    I was fortunate enough to visit Leeds a few years ago (spending much of my time at the castle and not the town). I have to say, I had the BEST Lemon Cake I have ever had in my life at the little cafe in the castle gardens. I even mentioned it in an article I wrote for a travel magazine.

  2. Mrs Woffington

    Hee hee – I will seek some out next time I go; the opera house is pretty good there so I expect to make a return journey…

  3. Anonymous

    I've enjoyed your series on Leeds, Mrs. Woff.
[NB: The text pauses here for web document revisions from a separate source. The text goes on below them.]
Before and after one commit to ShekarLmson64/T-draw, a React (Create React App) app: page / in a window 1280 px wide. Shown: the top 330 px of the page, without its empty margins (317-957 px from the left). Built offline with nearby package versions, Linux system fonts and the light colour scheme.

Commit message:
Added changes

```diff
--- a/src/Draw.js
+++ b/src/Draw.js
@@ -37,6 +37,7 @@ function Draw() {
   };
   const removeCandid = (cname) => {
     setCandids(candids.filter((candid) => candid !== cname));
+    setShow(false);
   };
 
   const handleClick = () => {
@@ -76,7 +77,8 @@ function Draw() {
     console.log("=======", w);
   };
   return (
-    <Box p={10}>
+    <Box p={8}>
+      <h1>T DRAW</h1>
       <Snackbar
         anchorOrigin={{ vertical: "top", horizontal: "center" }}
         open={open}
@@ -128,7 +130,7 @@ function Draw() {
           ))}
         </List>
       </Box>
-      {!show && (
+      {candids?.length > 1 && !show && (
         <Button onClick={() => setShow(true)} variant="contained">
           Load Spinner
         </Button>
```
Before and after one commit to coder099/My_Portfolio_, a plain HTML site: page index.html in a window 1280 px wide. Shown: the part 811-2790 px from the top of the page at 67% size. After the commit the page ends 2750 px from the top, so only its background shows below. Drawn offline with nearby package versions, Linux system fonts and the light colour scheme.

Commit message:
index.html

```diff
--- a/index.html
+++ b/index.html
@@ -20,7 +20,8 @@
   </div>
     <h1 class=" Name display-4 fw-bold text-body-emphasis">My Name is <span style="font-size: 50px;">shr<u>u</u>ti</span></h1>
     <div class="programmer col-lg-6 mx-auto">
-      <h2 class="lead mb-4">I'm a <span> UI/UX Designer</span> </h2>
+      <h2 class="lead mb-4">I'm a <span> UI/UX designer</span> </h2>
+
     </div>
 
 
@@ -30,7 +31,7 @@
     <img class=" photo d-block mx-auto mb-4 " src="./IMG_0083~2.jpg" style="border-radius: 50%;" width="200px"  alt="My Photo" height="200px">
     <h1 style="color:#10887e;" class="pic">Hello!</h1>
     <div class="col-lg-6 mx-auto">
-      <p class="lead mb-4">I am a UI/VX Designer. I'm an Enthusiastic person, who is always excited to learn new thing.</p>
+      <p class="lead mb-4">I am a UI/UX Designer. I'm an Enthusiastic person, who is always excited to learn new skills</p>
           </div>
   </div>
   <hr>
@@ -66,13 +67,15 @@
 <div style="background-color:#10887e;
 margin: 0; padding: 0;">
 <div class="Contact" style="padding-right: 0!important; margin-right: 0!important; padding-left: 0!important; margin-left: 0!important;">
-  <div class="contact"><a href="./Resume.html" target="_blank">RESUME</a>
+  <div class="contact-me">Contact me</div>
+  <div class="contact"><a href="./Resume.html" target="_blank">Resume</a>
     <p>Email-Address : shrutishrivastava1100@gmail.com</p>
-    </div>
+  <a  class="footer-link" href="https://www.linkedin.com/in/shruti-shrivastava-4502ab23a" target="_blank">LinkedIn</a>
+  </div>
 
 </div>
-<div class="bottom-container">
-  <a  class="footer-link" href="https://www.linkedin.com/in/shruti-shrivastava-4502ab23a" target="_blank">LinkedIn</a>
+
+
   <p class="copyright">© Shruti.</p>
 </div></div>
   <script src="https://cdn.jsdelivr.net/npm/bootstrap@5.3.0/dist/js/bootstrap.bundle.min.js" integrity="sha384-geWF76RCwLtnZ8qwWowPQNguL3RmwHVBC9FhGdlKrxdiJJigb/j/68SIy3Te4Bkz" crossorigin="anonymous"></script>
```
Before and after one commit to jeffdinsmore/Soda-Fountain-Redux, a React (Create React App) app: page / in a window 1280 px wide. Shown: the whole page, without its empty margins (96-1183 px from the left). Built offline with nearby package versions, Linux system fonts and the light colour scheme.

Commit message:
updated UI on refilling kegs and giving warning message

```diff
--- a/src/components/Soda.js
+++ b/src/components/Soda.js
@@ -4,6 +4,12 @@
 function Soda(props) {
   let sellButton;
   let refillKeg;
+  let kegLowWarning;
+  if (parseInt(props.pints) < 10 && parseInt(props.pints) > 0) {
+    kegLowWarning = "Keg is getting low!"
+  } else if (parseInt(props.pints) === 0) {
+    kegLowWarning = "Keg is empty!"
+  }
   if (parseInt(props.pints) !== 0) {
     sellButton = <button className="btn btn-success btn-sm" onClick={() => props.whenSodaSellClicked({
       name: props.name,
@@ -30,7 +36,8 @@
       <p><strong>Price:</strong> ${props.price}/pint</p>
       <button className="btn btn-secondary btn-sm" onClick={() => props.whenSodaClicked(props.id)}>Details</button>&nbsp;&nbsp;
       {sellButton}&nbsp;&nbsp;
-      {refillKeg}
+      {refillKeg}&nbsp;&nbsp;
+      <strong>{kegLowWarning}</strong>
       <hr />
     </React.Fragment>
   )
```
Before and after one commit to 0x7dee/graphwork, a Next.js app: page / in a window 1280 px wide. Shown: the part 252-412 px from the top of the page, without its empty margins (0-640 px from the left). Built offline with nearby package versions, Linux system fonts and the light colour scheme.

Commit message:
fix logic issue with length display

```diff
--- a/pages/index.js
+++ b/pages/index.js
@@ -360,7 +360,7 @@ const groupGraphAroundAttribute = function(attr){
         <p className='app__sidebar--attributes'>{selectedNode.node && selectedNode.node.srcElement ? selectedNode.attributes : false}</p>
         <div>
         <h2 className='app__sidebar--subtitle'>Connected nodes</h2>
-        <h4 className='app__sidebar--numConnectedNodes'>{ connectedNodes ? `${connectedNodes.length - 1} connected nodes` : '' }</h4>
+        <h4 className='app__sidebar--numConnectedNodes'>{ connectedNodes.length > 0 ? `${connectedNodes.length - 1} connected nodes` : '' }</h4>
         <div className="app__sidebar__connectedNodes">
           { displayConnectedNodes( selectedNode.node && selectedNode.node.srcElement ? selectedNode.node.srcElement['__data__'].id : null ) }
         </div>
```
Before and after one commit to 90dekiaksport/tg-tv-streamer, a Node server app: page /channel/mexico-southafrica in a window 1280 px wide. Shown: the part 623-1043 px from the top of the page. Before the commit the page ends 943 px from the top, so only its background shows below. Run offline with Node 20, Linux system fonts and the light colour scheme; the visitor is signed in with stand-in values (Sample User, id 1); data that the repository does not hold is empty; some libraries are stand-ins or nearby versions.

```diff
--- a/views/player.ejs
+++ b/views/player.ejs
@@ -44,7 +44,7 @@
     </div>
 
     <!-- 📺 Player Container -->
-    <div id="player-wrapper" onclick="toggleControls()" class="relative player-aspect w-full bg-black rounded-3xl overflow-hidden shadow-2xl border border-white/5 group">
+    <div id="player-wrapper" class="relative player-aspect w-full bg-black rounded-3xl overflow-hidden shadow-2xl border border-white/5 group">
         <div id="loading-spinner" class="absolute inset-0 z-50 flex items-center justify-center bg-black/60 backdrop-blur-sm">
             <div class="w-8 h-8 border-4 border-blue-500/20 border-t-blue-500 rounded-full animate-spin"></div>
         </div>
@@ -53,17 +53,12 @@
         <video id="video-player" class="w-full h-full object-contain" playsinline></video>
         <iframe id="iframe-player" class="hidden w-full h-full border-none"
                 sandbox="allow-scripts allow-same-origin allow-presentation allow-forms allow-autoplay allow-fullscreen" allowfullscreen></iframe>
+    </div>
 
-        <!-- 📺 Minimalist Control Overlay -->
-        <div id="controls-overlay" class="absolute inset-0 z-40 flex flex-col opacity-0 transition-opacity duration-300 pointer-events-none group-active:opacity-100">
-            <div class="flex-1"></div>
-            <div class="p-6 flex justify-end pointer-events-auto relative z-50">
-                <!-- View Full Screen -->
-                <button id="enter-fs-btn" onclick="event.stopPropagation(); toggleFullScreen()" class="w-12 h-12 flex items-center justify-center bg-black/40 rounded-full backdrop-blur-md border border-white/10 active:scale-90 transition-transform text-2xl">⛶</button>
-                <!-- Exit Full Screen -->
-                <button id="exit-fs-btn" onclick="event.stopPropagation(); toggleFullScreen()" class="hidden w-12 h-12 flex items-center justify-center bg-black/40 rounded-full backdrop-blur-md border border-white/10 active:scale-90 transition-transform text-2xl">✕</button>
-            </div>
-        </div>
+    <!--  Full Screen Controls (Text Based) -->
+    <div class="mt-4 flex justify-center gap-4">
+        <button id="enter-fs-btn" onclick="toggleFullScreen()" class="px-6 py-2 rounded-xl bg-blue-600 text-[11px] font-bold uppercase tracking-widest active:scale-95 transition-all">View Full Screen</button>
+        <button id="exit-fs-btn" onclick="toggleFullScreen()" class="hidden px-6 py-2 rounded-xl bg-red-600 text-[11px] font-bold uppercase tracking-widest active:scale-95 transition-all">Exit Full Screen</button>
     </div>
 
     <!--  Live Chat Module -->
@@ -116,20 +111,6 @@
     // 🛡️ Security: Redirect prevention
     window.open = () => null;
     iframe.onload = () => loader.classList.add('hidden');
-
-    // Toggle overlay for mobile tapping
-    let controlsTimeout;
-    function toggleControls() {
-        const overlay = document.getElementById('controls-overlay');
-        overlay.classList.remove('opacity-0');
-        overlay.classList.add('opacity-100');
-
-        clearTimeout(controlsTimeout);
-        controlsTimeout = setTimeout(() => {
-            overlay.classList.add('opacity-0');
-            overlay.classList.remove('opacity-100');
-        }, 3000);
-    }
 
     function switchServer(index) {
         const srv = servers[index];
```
You've managed to track down some intriguing Georgian gems to polish in a city which – I’m afraid – fails to inspire me to further adventures in urban Yorkshire.

  4. Mrs Woffington

    Thanks Anonymous, well it was only my first visit, so I haven't yet got the measure of Leeds, but I did like the whole canal area which was not unlike Brindleyplace in Birmingham.